> [What the task asks]: Search the records for the string "README", then copy each line that has it.

◇ ◇ ◇

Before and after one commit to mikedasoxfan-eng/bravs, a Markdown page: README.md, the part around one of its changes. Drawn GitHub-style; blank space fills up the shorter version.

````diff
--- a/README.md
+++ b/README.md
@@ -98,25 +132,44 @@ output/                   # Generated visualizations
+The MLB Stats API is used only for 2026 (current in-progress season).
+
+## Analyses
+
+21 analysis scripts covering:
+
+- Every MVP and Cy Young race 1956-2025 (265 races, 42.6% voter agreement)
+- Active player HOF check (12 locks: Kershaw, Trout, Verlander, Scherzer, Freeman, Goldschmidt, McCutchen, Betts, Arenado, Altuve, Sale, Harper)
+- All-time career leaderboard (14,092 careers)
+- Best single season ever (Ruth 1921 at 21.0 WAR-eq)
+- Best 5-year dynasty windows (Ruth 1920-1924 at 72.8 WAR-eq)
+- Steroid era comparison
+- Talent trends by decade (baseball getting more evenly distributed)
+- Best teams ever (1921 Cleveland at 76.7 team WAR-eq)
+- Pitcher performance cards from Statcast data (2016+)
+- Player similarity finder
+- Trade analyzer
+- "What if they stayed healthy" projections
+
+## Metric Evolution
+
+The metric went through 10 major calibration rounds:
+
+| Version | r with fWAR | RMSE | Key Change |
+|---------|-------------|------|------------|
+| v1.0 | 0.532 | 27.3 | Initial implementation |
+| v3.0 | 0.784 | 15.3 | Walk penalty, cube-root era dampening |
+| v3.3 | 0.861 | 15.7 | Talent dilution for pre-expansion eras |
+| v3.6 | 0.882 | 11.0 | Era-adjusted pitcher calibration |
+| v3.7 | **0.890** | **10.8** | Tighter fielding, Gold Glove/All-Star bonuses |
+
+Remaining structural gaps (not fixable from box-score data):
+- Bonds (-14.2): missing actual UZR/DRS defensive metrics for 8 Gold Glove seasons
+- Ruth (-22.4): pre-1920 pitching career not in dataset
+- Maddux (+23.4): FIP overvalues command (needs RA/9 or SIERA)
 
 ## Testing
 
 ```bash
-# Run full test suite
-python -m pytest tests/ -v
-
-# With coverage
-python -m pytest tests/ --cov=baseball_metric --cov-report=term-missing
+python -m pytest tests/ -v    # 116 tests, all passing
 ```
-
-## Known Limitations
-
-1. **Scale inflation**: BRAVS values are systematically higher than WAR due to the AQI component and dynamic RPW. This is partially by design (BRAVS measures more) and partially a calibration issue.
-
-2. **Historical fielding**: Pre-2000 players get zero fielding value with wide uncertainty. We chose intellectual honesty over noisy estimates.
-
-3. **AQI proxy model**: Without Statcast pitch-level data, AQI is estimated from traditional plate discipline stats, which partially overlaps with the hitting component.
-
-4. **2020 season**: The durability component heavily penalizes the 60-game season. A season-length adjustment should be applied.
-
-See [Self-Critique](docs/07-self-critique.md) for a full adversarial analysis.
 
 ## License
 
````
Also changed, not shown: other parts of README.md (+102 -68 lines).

◇ ◇ ◇

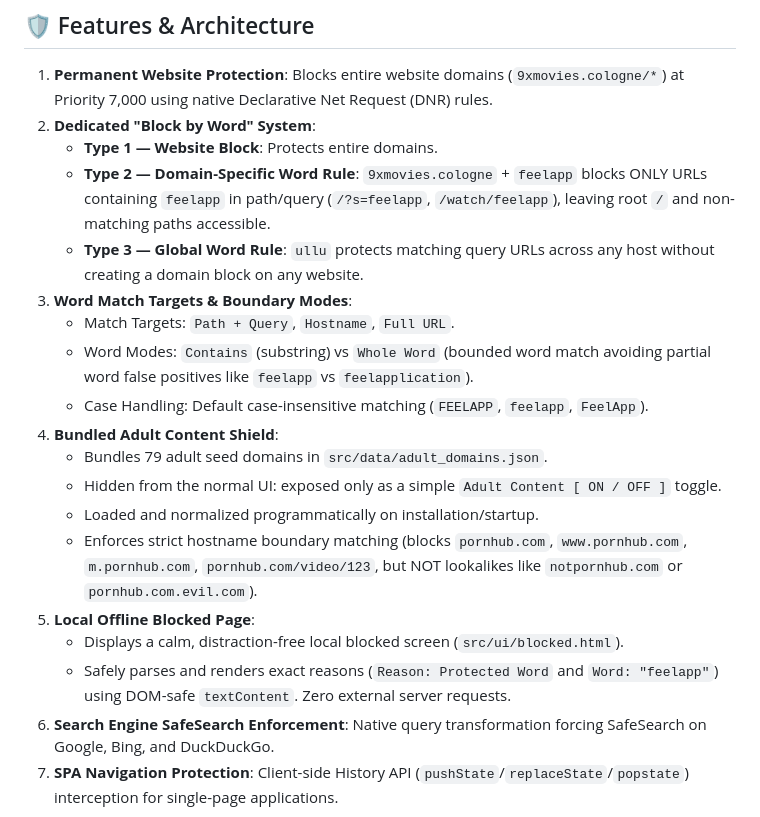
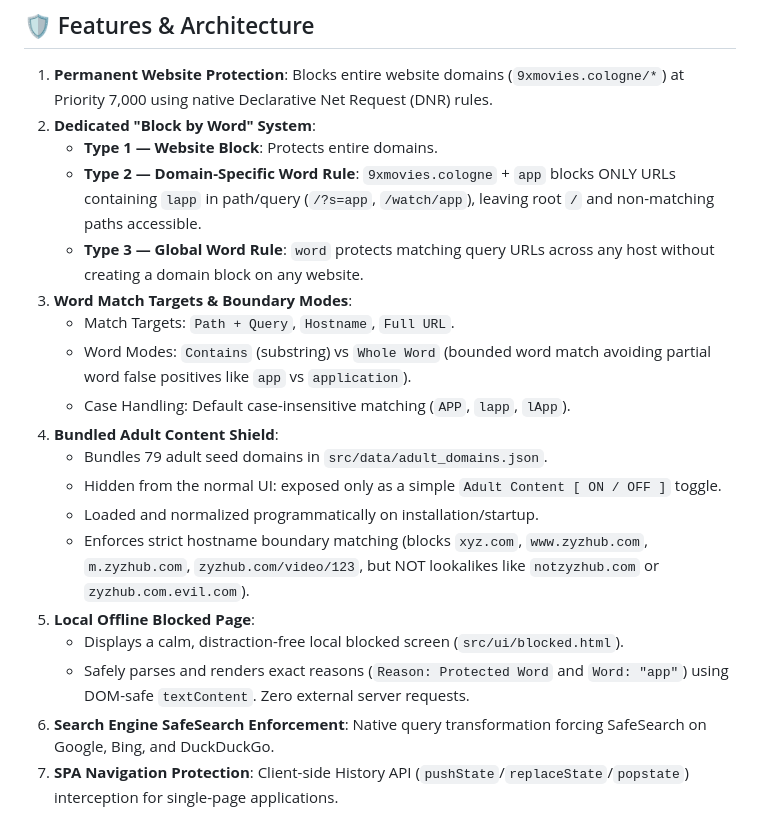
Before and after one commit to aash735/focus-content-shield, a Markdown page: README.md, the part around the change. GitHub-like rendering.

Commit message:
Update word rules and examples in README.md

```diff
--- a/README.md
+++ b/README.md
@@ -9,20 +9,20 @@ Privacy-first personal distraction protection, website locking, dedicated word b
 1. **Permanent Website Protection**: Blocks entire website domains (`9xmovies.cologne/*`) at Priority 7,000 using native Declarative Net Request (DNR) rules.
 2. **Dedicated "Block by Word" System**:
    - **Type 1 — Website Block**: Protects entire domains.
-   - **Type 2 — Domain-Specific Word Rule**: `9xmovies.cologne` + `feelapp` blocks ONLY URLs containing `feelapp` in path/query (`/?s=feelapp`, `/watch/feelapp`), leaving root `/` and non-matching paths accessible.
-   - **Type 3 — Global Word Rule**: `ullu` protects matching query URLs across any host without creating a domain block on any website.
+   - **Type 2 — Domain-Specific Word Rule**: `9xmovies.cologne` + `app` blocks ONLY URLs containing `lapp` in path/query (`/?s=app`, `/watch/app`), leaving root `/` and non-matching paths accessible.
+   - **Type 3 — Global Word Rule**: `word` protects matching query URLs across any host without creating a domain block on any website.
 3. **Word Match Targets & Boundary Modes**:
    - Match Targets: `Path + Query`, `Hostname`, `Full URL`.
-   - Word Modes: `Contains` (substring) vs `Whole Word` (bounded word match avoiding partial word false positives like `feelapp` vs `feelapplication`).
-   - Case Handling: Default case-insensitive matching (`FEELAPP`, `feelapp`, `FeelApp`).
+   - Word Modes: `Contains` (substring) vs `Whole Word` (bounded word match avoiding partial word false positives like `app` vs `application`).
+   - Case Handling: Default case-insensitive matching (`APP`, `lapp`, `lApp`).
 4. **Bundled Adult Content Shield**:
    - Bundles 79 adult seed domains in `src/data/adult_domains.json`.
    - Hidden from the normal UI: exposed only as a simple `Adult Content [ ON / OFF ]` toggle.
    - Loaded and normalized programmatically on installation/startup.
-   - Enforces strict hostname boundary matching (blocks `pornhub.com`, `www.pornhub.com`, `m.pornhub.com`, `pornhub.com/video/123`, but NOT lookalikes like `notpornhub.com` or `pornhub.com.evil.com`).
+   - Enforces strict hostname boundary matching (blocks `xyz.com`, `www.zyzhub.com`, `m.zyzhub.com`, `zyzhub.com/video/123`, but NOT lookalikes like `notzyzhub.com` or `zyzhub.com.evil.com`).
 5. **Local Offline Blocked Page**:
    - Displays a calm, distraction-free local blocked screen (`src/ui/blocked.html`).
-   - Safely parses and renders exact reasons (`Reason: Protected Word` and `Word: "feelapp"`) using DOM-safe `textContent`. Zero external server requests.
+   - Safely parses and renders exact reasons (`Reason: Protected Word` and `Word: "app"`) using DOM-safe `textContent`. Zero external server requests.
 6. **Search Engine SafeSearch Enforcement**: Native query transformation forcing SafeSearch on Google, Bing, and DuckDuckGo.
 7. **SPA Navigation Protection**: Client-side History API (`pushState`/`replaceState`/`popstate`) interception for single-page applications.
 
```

◇ ◇ ◇

> [Answer box]:
Before and after one commit to mikedasoxfan-eng/bravs, a Markdown page: README.md, the part around one of its changes. Drawn GitHub-style; blank space fills up the shorter version.
--- a/README.md
+++ b/README.md
Also changed, not shown: other parts of README.md (+102 -68 lines).
Before and after one commit to aash735/focus-content-shield, a Markdown page: README.md, the part around the change. GitHub-like rendering.
Update word rules and examples in README.md
--- a/README.md
+++ b/README.md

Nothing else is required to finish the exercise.